HEART FOR THE ARTS ADRIAN AND SUSAN PEH
As a teenager, Susan Peh aspired to be a concert pianist. In fact, she got a place at the Royal College of Music in London to pursue her passion, but due to a lack of funding support, as well as a less than conducive arts environment in Singapore back then, “I had to give up my dream”. On a happier note, she went to law school at the National University of Singapore where she met her future husband Adrian Peh, and they have been married for 31 years and are co-owners of the law corporation Yeo-leong & Peh. Perhaps, it was because of Susan’s lost dream that the two have become strong supporters of the arts through the Adrian and Susan Peh Community Fund, which they set up in 2014 with CFS to give to the disadvantaged, education and the arts. Adrian says, “Charity isn’t just about addressing social needs. It can also be about orchestras, theatres and art galleries, or bringing the disadvantaged to enjoy and engage with the arts. The arts uplifts our spirits and enriches our lives, inspires the individual and strengthens a sense of community.” Through their charity fund, the couple has supported the Singapore Chinese Orchestra, Jazz Association (Singapore), Food from the Heart, National Gallery Singapore, Singapore National Eye Centre, Singapore Eye Research Institute, as well as a Jeremy Monteiro concert at the Esplanade – Theatres on the Bay, among others.
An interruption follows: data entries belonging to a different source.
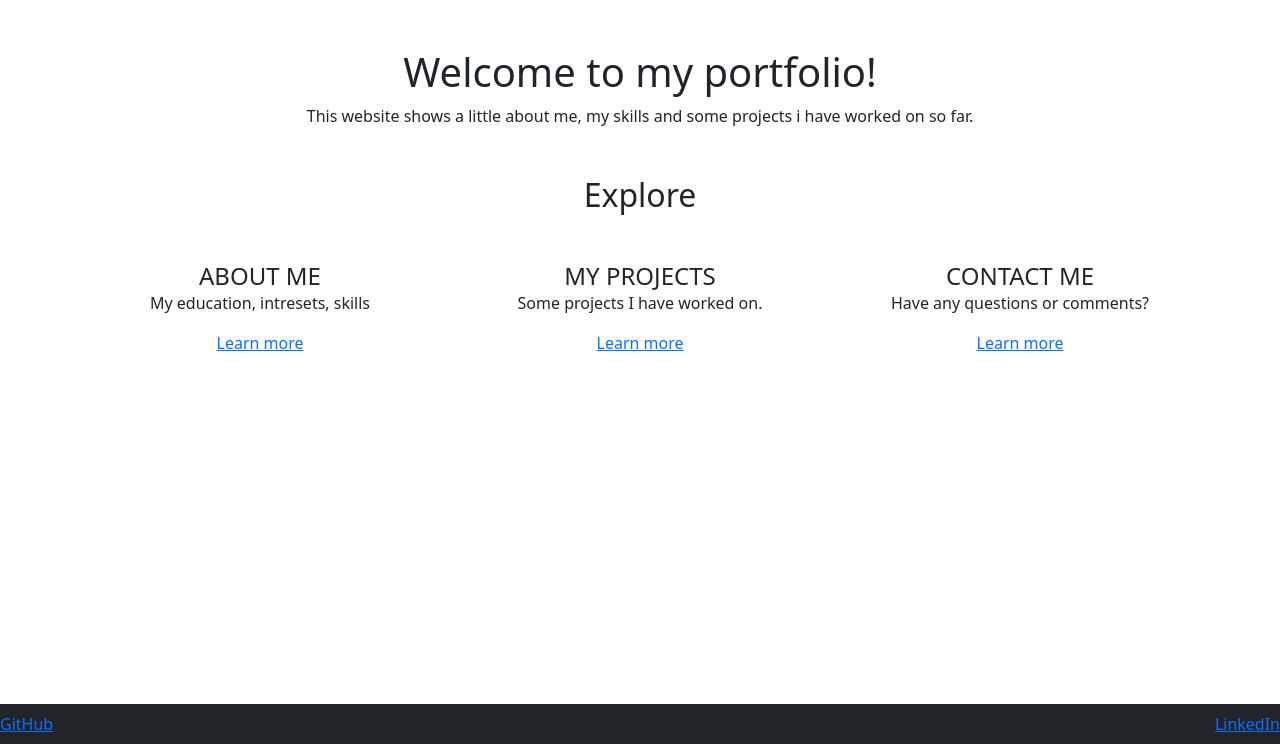
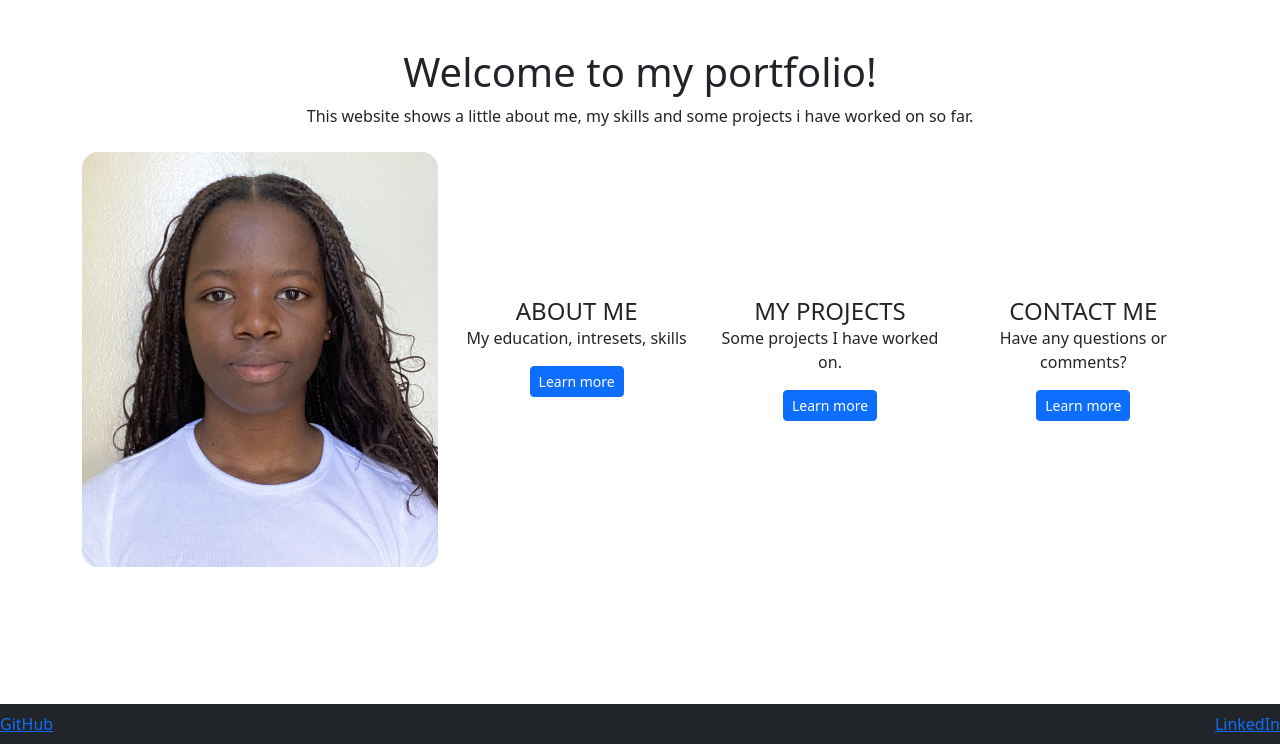
Before and after one commit to jjnanteza/Assignment-2, a Node server app: page /home in a window 1280 px wide. Shown: the part 56-800 px from the top of the page. Run offline with Node 20, Linux system fonts and the light colour scheme; some libraries are stand-ins or nearby versions.

Commit message:
about and home edits

```diff
--- a/routes/index.js
+++ b/routes/index.js
@@ -28,4 +28,3 @@ router.get('/contact', function(req, res, next) {
 });
 
 module.exports = router;
-//MVC model(datebase) view(ejs filed) controller(routers)
--- a/views/about.ejs
+++ b/views/about.ejs
@@ -14,11 +14,11 @@
             <div class="card shadow-sm h-100">
                 <div class="card-body">
                     <h2 class="card-title">Who I Am</h2>
-                    <p class="mb-6">
+                    <p class="mb-5">
                         I am a student at Ontario Tech University, pursing a Bachelors degree in Networking and IT Security.
                     </p>
 
-                    <p class="mb-6">
+                    <p class="mb-5">
                         Throughout my studies i have been developing an understanding of computer systems, networking, programming and Information security.
                     </p>
 
--- a/views/index.ejs
+++ b/views/index.ejs
@@ -1,37 +1,45 @@
 <%- include partials/header.ejs %>
 <%- include partials/main_nav.ejs %>
   <div class="container mt-5 mb-5 pb-5">
-    <div class="text-center mb-3">
+    <!-- Welcome title centered and at the top of home page-->
+    <div class="text-center mb-4">
         <h1>Welcome to my portfolio!</h1>
         <p> This website shows a little about me, my skills and some projects i have worked on so far.</p>
     </div>
 
-    <h2 class="text-center mt-5 mb-5">Explore</h2>
-    <div class="row g-4">
-      <div class="col-md-4">
+    <div class="row align-items-center g-4">
+
+      <div class="col-md-4 text-center">
+        <img src="/Images/meimage.jpg" alt="Profile Picture" class="img-fluid rounded-4">
+      </div>
+
+      <div class="col-md-8">
+          <div class="row">
+            <div class="col align-self-start">
               <div class="card-body text-center">
                 <h4 class="card-title">ABOUT ME</h4>
                 <p class="card-text">My education, intresets, skills</p>
-          <a href ="/about" class="btn-primary">Learn more</a>
+                <a href ="/about" class=" btn btn-primary btn-sm">Learn more</a>
               </div>
             </div>
 
-      <div class="col-md-4">
+            <div class="col align-self-center">
               <div class="card-body text-center">
                 <h4 class="card-title">MY PROJECTS</h4>
                 <p class="card-text">Some projects I have worked on.</p>
-          <a href ="/projects" class="btn-primary">Learn more</a>
+                <a href ="/projects" class=" btn btn-primary btn-sm">Learn more</a>
               </div>
             </div>
 
-      <div class="col-md-4">
+            <div class="col align-self-end">
               <div class="card-body text-center">
                 <h4 class="card-title">CONTACT ME</h4>
                 <p class="card-text">Have any questions or comments?</p>
-          <a href ="/contact" class="btn-primary">Learn more</a>
+                <a href ="/contact" class="btn btn-primary btn-sm">Learn more</a>
               </div>
             </div>
-
+          </div>
+      </div>
     </div>
   </div>
 <%- include partials/footer.ejs %>
```
Also changed, not shown: public/Images/meimage.jpg (added). Lines whose indentation alone changed are shown as unchanged.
They also sit on the boards of various charities, whose causes they advocate and support. Susan is a board member of the Jazz Association (Singapore), while Adrian is on the CFS board. “We have been giving directly to various charities for several years, and we could have continued in this way. But CFS provides a good structure for giving in a more meaningful and sustained way. As busy professionals, it saves us the work and resources needed to set up a private foundation. CFS provides us with philanthropy management and grantmaking expertise, ensuring that our grants are effective and meaningful,” Adrian explains. “It’s also important that we continue our legacy of giving through our three children. Having a charitable fund with CFS enables us to do just that—by setting things in place, we can get Melissa, Bertrand and Desiree involved, and will hand the charity fund over to them when it’s time.” Susan stresses that their charity fund is a humble set-up. “Anyone who’s worked for a while, and saved something would be able to do the same. It’s really our small gesture, and it’s rewarding to know that whatever small contribution you make, you can see the impact through the years. I think that’s an everlasting legacy.”